* **Your instructions**: All of the data that follows is to be written out exactly, with images excluded.

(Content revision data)
++++++++++++++++++++

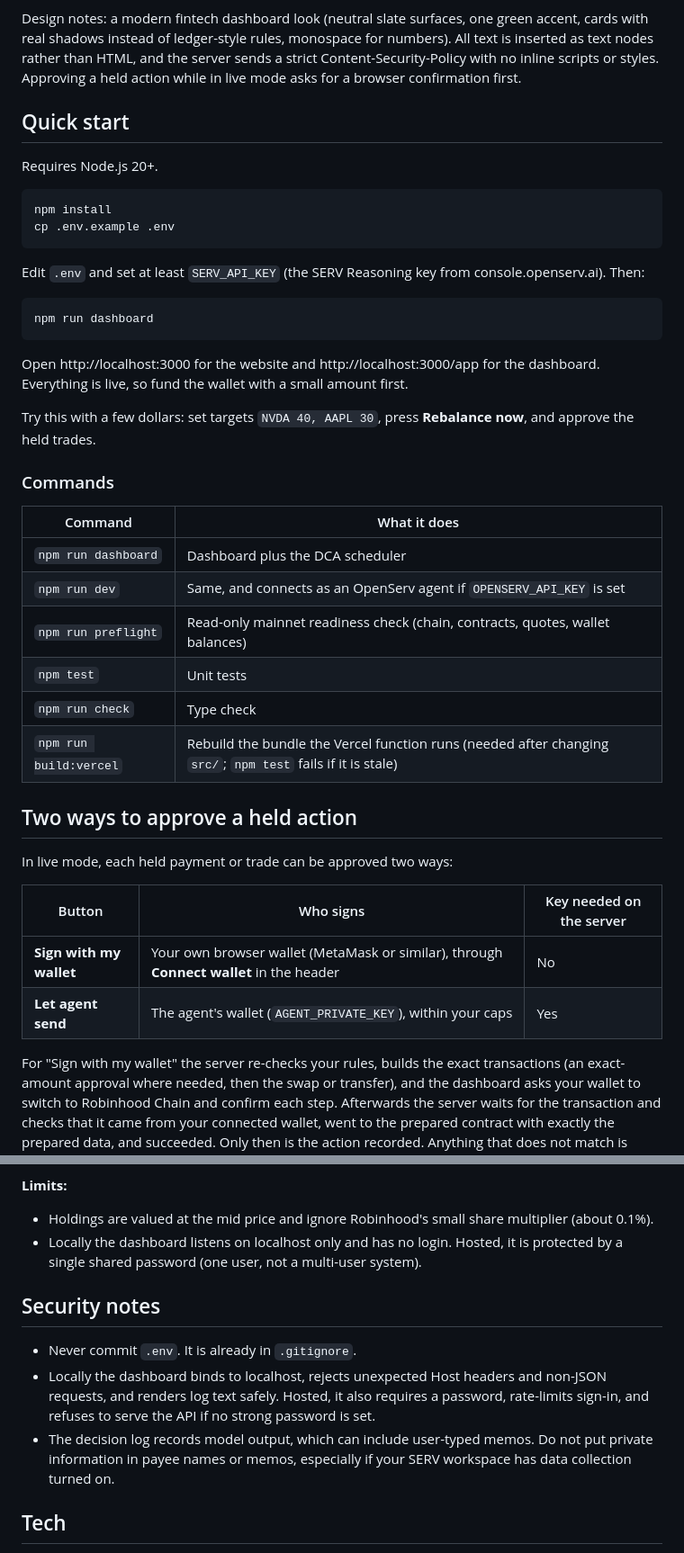
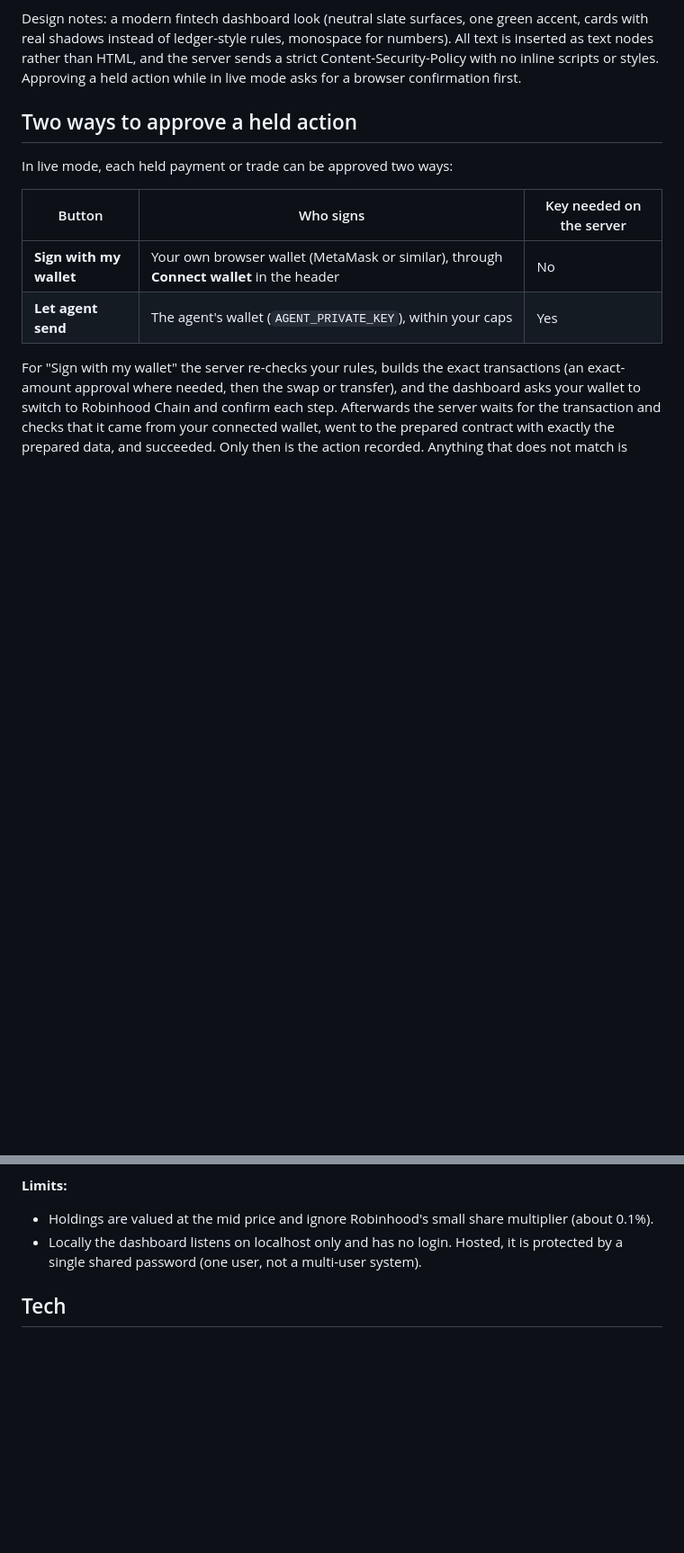
Before and after one commit to firmino0/Ledgerly, a Markdown page: README.md, 2 parts joined by grey strips. Shown at 90% size. GitHub-like rendering; blank space fills up the shorter version.

````diff
--- a/README.md
+++ b/README.md
@@ -71,35 +71,6 @@ Other people can use it through real **accounts** (`/account`, off unless you en
 
 Design notes: a modern fintech dashboard look (neutral slate surfaces, one green accent, cards with real shadows instead of ledger-style rules, monospace for numbers). All text is inserted as text nodes rather than HTML, and the server sends a strict Content-Security-Policy with no inline scripts or styles. Approving a held action while in live mode asks for a browser confirmation first.
 
-## Quick start
-
-Requires Node.js 20+.
-
-```bash
-npm install
-cp .env.example .env
-```
-
-Edit `.env` and set at least `SERV_API_KEY` (the SERV Reasoning key from console.openserv.ai). Then:
-
-```bash
-npm run dashboard
-```
-
-Open http://localhost:3000 for the website and http://localhost:3000/app for the dashboard. Everything is live, so fund the wallet with a small amount first.
-
-Try this with a few dollars: set targets `NVDA 40, AAPL 30`, press **Rebalance now**, and approve the held trades.
-
-### Commands
-
-| Command | What it does |
-|---|---|
-| `npm run dashboard` | Dashboard plus the DCA scheduler |
-| `npm run dev` | Same, and connects as an OpenServ agent if `OPENSERV_API_KEY` is set |
-| `npm run preflight` | Read-only mainnet readiness check (chain, contracts, quotes, wallet balances) |
-| `npm test` | Unit tests |
-| `npm run check` | Type check |
-| `npm run build:vercel` | Rebuild the bundle the Vercel function runs (needed after changing `src/`; `npm test` fails if it is stale) |
 
 ## Two ways to approve a held action
 
@@ -138,12 +109,6 @@ Ledgerly runs on Robinhood Chain mainnet with real funds. Confirmed transactions
 - Holdings are valued at the mid price and ignore Robinhood's small share multiplier (about 0.1%).
 - Locally the dashboard listens on localhost only and has no login. Hosted, it is protected by a single shared password (one user, not a multi-user system).
 
-## Security notes
-
-- Never commit `.env`. It is already in `.gitignore`.
-- Locally the dashboard binds to localhost, rejects unexpected Host headers and non-JSON requests, and renders log text safely. Hosted, it also requires a password, rate-limits sign-in, and refuses to serve the API if no strong password is set.
-- The decision log records model output, which can include user-typed memos. Do not put private information in payee names or memos, especially if your SERV workspace has data collection turned on.
-
 ## Tech
 
 TypeScript, viem, Uniswap v3, the OpenServ SDK, the OpenAI-compatible SERV Reasoning API, and the Model Context Protocol SDK. The frontend is plain HTML, CSS and JavaScript.
````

++++++++++++++++++++

* **Answer below**:
Before and after one commit to firmino0/Ledgerly, a Markdown page: README.md, 2 parts joined by grey strips. Shown at 90% size. GitHub-like rendering; blank space fills up the shorter version.

````diff
--- a/README.md
+++ b/README.md
@@ -71,35 +71,6 @@ Other people can use it through real **accounts** (`/account`, off unless you en
 
 Design notes: a modern fintech dashboard look (neutral slate surfaces, one green accent, cards with real shadows instead of ledger-style rules, monospace for numbers). All text is inserted as text nodes rather than HTML, and the server sends a strict Content-Security-Policy with no inline scripts or styles. Approving a held action while in live mode asks for a browser confirmation first.
 
-## Quick start
-
-Requires Node.js 20+.
-
-```bash
-npm install
-cp .env.example .env
-```
-
-Edit `.env` and set at least `SERV_API_KEY` (the SERV Reasoning key from console.openserv.ai). Then:
-
-```bash
-npm run dashboard
-```
-
-Open http://localhost:3000 for the website and http://localhost:3000/app for the dashboard. Everything is live, so fund the wallet with a small amount first.
-
-Try this with a few dollars: set targets `NVDA 40, AAPL 30`, press **Rebalance now**, and approve the held trades.
-
-### Commands
-
-| Command | What it does |
-|---|---|
-| `npm run dashboard` | Dashboard plus the DCA scheduler |
-| `npm run dev` | Same, and connects as an OpenServ agent if `OPENSERV_API_KEY` is set |
-| `npm run preflight` | Read-only mainnet readiness check (chain, contracts, quotes, wallet balances) |
-| `npm test` | Unit tests |
-| `npm run check` | Type check |
-| `npm run build:vercel` | Rebuild the bundle the Vercel function runs (needed after changing `src/`; `npm test` fails if it is stale) |
 
 ## Two ways to approve a held action
 
@@ -138,12 +109,6 @@ Ledgerly runs on Robinhood Chain mainnet with real funds. Confirmed transactions
 - Holdings are valued at the mid price and ignore Robinhood's small share multiplier (about 0.1%).
 - Locally the dashboard listens on localhost only and has no login. Hosted, it is protected by a single shared password (one user, not a multi-user system).
 
-## Security notes
-
-- Never commit `.env`. It is already in `.gitignore`.
-- Locally the dashboard binds to localhost, rejects unexpected Host headers and non-JSON requests, and renders log text safely. Hosted, it also requires a password, rate-limits sign-in, and refuses to serve the API if no strong password is set.
-- The decision log records model output, which can include user-typed memos. Do not put private information in payee names or memos, especially if your SERV workspace has data collection turned on.
-
 ## Tech
 
 TypeScript, viem, Uniswap v3, the OpenServ SDK, the OpenAI-compatible SERV Reasoning API, and the Model Context Protocol SDK. The frontend is plain HTML, CSS and JavaScript.
````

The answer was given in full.